╭──
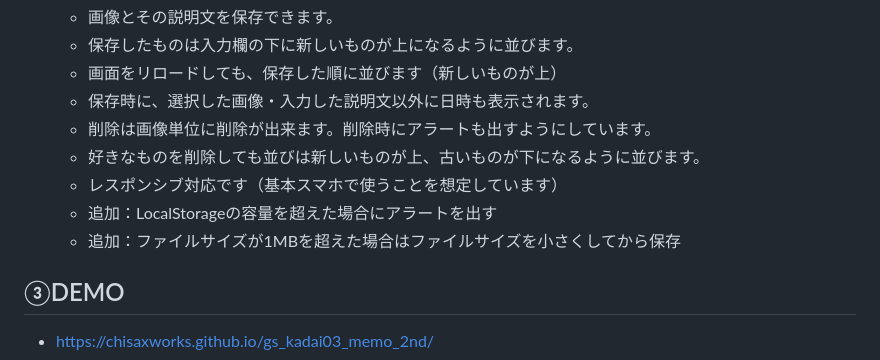
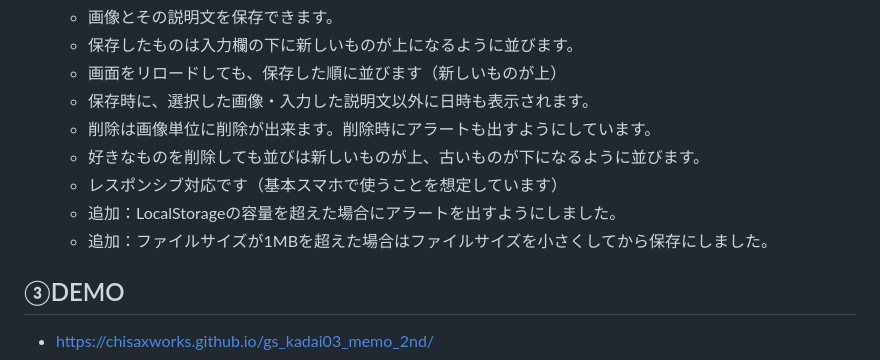
Before and after one commit to chisaxworks/gs_kadai03_memo, a Markdown page: README.md, the part around the change. GitHub-like rendering.

Commit message:
てにおは修正

```diff
--- a/README.md
+++ b/README.md
@@ -14,8 +14,8 @@
   - 削除は画像単位に削除が出来ます。削除時にアラートも出すようにしています。
   - 好きなものを削除しても並びは新しいものが上、古いものが下になるように並びます。
   - レスポンシブ対応です（基本スマホで使うことを想定しています）
-  - 追加：LocalStorageの容量を超えた場合にアラートを出す
-  - 追加：ファイルサイズが1MBを超えた場合はファイルサイズを小さくしてから保存
+  - 追加：LocalStorageの容量を超えた場合にアラートを出すようにしました。
+  - 追加：ファイルサイズが1MBを超えた場合はファイルサイズを小さくしてから保存にしました。
 
 ## ③DEMO
 -  https://chisaxworks.github.io/gs_kadai03_memo_2nd/
```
╰──
Work order:
With the images excluded, all entries are to be given again exactly.

Answer to the problem:
Before and after one commit to chisaxworks/gs_kadai03_memo, a Markdown page: README.md, the part around the change. GitHub-like rendering.

Commit message:
てにおは修正

```diff
--- a/README.md
+++ b/README.md
@@ -14,8 +14,8 @@
   - 削除は画像単位に削除が出来ます。削除時にアラートも出すようにしています。
   - 好きなものを削除しても並びは新しいものが上、古いものが下になるように並びます。
   - レスポンシブ対応です（基本スマホで使うことを想定しています）
-  - 追加：LocalStorageの容量を超えた場合にアラートを出す
-  - 追加：ファイルサイズが1MBを超えた場合はファイルサイズを小さくしてから保存
+  - 追加：LocalStorageの容量を超えた場合にアラートを出すようにしました。
+  - 追加：ファイルサイズが1MBを超えた場合はファイルサイズを小さくしてから保存にしました。
 
 ## ③DEMO
 -  https://chisaxworks.github.io/gs_kadai03_memo_2nd/
```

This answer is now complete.